> _What the exercise asks_: Go through the data below and return each line where the string "vectors" occurs.

> _Entries provided_:
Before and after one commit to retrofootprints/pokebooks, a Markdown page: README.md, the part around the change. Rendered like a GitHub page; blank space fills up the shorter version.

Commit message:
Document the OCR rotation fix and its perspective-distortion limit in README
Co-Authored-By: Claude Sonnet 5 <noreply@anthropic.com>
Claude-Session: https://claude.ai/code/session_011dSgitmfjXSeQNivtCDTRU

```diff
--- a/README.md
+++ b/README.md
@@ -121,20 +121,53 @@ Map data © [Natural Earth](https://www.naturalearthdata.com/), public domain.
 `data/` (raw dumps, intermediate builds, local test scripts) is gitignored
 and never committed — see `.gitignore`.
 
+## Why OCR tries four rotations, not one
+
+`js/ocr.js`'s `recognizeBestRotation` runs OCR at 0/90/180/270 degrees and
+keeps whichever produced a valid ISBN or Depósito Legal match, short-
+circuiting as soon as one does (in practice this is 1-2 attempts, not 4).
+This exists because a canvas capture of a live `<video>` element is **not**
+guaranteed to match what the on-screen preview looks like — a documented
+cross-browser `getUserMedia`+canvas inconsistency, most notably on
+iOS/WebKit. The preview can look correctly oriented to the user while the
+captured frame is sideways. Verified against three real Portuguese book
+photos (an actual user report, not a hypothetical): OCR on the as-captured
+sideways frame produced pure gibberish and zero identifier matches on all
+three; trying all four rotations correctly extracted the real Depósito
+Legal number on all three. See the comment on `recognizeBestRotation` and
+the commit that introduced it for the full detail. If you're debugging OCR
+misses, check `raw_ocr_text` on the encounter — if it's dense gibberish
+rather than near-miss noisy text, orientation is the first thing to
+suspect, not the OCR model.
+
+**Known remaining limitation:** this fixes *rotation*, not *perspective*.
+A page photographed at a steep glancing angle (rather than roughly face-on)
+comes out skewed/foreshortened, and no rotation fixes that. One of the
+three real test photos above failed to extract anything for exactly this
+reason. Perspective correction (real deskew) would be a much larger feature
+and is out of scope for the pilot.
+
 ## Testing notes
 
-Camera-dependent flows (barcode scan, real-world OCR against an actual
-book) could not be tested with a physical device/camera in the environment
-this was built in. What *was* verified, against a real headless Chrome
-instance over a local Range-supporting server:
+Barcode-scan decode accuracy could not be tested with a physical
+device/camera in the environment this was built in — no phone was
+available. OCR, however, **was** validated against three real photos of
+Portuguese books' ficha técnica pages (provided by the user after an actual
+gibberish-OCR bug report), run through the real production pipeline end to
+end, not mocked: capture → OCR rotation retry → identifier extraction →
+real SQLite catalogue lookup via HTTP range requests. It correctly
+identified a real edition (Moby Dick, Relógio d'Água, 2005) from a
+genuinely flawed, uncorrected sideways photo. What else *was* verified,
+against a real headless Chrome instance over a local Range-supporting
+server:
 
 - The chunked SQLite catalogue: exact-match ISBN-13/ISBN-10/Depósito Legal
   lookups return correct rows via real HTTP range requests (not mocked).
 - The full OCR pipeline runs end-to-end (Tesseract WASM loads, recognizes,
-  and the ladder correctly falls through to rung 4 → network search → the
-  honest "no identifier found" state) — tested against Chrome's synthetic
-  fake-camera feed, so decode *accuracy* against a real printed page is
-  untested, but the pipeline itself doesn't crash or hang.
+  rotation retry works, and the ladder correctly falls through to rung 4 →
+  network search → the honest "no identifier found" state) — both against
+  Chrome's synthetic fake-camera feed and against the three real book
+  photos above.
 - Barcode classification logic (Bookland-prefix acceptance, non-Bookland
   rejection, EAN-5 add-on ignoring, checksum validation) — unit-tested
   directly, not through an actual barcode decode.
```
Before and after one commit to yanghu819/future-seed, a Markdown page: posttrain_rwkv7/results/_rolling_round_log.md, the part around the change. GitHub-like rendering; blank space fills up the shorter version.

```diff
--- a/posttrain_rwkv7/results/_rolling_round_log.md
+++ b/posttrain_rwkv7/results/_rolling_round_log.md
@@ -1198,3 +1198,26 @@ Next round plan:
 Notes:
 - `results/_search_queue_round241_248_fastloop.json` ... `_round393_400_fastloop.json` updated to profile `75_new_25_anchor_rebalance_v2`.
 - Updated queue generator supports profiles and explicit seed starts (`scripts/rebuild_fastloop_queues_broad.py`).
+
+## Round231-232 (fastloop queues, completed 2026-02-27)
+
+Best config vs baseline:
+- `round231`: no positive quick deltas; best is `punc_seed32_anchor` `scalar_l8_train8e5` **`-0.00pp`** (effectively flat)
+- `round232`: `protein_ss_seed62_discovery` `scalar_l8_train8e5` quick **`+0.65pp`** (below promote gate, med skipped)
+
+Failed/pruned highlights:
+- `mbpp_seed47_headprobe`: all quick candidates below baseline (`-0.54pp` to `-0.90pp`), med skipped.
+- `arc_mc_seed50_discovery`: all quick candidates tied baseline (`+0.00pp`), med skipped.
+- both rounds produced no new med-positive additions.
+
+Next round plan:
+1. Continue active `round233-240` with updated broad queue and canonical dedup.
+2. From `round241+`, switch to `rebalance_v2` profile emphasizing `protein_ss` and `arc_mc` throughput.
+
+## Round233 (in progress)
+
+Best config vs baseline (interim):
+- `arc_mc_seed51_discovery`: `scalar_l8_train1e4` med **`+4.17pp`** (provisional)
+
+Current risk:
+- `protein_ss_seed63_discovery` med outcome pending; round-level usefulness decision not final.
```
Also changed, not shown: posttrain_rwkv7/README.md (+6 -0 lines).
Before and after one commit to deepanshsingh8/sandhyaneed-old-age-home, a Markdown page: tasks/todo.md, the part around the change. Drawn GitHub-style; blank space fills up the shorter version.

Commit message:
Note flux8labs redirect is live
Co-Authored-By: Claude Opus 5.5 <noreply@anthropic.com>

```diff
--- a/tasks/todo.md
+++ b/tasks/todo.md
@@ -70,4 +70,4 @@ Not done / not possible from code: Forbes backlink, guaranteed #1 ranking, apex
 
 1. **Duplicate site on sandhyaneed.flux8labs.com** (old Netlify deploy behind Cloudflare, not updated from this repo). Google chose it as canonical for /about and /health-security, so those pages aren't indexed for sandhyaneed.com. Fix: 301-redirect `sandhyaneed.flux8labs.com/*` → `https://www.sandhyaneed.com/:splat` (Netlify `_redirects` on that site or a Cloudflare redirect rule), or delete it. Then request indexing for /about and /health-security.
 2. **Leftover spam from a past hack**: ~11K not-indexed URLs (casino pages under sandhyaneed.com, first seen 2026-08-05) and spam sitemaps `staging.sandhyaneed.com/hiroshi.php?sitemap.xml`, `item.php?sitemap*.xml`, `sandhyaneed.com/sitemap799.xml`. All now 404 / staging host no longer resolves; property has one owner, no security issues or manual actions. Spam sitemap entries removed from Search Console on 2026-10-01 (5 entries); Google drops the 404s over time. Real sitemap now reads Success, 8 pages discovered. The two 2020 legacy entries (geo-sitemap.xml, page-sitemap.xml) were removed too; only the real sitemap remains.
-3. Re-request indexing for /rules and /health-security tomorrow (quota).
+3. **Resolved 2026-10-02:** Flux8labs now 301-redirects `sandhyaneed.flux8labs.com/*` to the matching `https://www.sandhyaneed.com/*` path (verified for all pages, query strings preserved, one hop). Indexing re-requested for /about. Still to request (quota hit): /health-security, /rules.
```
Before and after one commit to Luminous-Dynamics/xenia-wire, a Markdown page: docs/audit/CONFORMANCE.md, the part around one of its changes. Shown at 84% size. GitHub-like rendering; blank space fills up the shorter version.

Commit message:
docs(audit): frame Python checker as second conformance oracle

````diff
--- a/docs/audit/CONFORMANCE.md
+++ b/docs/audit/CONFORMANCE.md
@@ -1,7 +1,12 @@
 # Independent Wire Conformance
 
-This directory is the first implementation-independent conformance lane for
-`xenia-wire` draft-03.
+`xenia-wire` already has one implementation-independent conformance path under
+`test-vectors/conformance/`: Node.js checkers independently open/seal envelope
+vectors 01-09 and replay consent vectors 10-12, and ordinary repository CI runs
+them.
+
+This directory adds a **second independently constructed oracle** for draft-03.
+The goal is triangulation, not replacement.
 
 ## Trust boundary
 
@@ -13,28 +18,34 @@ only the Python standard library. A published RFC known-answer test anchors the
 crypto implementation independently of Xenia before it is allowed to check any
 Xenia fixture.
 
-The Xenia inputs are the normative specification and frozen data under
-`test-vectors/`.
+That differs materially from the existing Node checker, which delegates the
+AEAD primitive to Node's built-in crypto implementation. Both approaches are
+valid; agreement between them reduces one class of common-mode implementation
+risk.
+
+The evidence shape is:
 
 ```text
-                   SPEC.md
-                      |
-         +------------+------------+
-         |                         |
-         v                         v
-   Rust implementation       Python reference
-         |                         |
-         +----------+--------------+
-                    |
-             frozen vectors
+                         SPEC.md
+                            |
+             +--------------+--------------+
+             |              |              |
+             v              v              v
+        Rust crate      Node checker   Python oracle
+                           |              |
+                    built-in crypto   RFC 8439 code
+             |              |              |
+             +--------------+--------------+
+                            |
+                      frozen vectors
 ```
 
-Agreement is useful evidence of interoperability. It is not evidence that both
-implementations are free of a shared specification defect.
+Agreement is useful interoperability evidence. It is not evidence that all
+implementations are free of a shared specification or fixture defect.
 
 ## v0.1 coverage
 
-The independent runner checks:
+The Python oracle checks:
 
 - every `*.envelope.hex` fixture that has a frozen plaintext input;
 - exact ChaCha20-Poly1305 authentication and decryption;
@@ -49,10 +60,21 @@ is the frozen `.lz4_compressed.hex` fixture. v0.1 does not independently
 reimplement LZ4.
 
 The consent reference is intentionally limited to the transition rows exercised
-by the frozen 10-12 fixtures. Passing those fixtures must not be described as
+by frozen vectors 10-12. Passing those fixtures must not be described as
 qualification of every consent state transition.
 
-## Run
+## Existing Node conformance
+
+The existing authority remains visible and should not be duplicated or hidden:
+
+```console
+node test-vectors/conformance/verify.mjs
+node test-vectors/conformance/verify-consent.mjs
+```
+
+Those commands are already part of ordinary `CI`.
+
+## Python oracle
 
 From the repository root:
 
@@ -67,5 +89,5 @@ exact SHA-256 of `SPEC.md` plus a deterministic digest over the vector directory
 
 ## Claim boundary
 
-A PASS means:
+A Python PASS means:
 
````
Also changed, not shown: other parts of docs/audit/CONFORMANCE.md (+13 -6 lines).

> _Completed exercise_:
+`test-vectors/conformance/`: Node.js checkers independently open/seal envelope
+vectors 01-09 and replay consent vectors 10-12, and ordinary repository CI runs
-`test-vectors/`.
-             frozen vectors
+                      frozen vectors
+by frozen vectors 10-12. Passing those fixtures must not be described as
+node test-vectors/conformance/verify.mjs
+node test-vectors/conformance/verify-consent.mjs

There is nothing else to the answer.